escalate to rival the world's worst nuclear crisis at Chernobyl in the Ukraine in 1986. "Let me say that the possibility that the development of
this accident into one like Chernobyl is very unlikely," he said. Officials had already declared the exclusion zone within a 20-km radius of the
plant and evacuated 210,000 people.
Situation Update No. 27
On 15.03.2011 at 03:46 GMT+2
An explosion that released radioactive material occurred in reactor No. 2 at the nuclear center at Fukushima, in northeastern Japan, on Monday. The
blast damaged part of the primary container surrounding the reactor's core and caused an escape of an undetermined quantity of radioactive material,
the Nuclear Security Agency said. The Kyodo news agency reported that radiation levels in the vicinity "exceeded the legal limit" after the

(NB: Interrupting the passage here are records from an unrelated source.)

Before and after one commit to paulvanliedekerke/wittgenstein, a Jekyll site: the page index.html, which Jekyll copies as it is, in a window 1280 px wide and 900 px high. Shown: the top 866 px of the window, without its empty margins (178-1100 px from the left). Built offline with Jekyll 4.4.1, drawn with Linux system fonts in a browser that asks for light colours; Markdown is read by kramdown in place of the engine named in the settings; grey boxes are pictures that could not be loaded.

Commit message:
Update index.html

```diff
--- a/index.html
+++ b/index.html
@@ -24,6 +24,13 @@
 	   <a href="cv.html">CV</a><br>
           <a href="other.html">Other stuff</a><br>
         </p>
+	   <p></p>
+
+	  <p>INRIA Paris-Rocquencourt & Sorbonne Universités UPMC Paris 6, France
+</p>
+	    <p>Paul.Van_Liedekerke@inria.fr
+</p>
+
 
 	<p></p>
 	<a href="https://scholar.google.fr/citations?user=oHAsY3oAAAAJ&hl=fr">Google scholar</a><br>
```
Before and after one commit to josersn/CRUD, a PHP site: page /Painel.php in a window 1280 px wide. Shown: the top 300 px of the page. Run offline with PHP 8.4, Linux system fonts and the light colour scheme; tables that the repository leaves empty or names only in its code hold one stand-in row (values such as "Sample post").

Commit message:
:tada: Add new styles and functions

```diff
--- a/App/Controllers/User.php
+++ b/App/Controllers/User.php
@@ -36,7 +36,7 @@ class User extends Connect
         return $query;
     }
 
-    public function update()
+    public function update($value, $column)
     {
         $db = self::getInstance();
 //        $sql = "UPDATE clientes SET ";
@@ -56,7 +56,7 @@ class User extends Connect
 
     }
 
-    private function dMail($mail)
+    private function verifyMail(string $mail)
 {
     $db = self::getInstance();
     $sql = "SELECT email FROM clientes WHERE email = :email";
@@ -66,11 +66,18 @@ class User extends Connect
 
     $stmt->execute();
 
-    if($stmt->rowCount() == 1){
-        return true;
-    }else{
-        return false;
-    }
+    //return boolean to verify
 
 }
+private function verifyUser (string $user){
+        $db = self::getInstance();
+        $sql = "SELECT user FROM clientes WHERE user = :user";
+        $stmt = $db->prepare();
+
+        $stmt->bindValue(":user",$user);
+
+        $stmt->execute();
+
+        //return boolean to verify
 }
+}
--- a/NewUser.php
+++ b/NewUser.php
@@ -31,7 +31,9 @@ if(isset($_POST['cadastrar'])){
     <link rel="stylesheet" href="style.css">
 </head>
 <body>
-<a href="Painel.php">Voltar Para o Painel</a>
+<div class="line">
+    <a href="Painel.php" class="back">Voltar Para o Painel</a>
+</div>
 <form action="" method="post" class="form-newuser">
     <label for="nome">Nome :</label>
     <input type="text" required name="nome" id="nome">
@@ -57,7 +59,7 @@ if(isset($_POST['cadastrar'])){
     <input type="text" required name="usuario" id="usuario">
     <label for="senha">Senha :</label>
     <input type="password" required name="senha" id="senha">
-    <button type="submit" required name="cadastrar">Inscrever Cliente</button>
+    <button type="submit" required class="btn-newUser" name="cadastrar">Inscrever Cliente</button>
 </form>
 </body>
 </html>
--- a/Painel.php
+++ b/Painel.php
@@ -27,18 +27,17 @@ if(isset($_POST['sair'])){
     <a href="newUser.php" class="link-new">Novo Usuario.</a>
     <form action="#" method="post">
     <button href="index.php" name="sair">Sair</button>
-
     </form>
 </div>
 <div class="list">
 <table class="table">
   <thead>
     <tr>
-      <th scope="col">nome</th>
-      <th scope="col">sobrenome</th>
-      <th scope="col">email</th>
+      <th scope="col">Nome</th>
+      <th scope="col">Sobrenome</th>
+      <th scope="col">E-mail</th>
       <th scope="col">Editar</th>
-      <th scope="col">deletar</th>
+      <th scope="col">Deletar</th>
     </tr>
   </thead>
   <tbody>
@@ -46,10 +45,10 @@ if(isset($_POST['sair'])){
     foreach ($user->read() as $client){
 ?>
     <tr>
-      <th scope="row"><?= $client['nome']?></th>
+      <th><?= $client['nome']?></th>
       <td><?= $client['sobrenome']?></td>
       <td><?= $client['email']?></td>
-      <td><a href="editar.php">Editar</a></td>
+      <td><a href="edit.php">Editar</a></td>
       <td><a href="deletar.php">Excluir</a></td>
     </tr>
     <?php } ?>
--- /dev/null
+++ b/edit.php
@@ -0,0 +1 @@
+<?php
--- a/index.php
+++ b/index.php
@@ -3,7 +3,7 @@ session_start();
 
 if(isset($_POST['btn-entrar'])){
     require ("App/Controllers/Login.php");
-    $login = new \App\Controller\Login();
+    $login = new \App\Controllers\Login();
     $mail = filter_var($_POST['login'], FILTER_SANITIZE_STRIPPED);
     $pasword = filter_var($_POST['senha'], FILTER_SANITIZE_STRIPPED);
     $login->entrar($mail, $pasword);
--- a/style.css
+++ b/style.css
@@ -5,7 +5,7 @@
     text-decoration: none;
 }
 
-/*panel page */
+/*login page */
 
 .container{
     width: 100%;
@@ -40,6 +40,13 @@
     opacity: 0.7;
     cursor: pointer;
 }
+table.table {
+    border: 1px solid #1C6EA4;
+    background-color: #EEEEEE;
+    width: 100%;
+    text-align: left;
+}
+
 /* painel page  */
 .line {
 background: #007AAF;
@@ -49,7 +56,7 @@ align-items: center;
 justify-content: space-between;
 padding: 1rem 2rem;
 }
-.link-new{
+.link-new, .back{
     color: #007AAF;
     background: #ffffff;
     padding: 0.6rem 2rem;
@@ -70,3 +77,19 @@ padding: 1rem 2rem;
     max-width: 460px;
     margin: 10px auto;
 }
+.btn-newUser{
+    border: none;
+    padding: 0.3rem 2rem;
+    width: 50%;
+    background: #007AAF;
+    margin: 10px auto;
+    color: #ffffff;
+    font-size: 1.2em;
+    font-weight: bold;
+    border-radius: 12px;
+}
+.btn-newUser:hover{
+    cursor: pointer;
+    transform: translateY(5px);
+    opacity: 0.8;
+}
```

explosion, which occurred at 6:10 a.m. on Tuesday local time (2110 GMT on Monday), shortly after the Japanese government admitted that the reactor
continued to be unstable after it suffered damage in Friday's magnitude-9.0 earthquake. The operating crew at the plant worked all night to inject
seawater into the secondary containment structure in an attempt to cool down the core and prevent a meltdown that could emit radioactive material, but
that did not have the desired effect and the reactor was not able to be stabilized. If the nuclear fuel in the core begins to melt down, that would
constitute an emergency situation of the highest order because of the potential for a severe radioactive leak that could contaminate the area. Reactor
No. 2 at Fukushima on Monday suffered a failure of one of the 10 valves associated with its cooling system, something similar to what occurred before
reactors 1 and 3 at the same center exploded after the quake.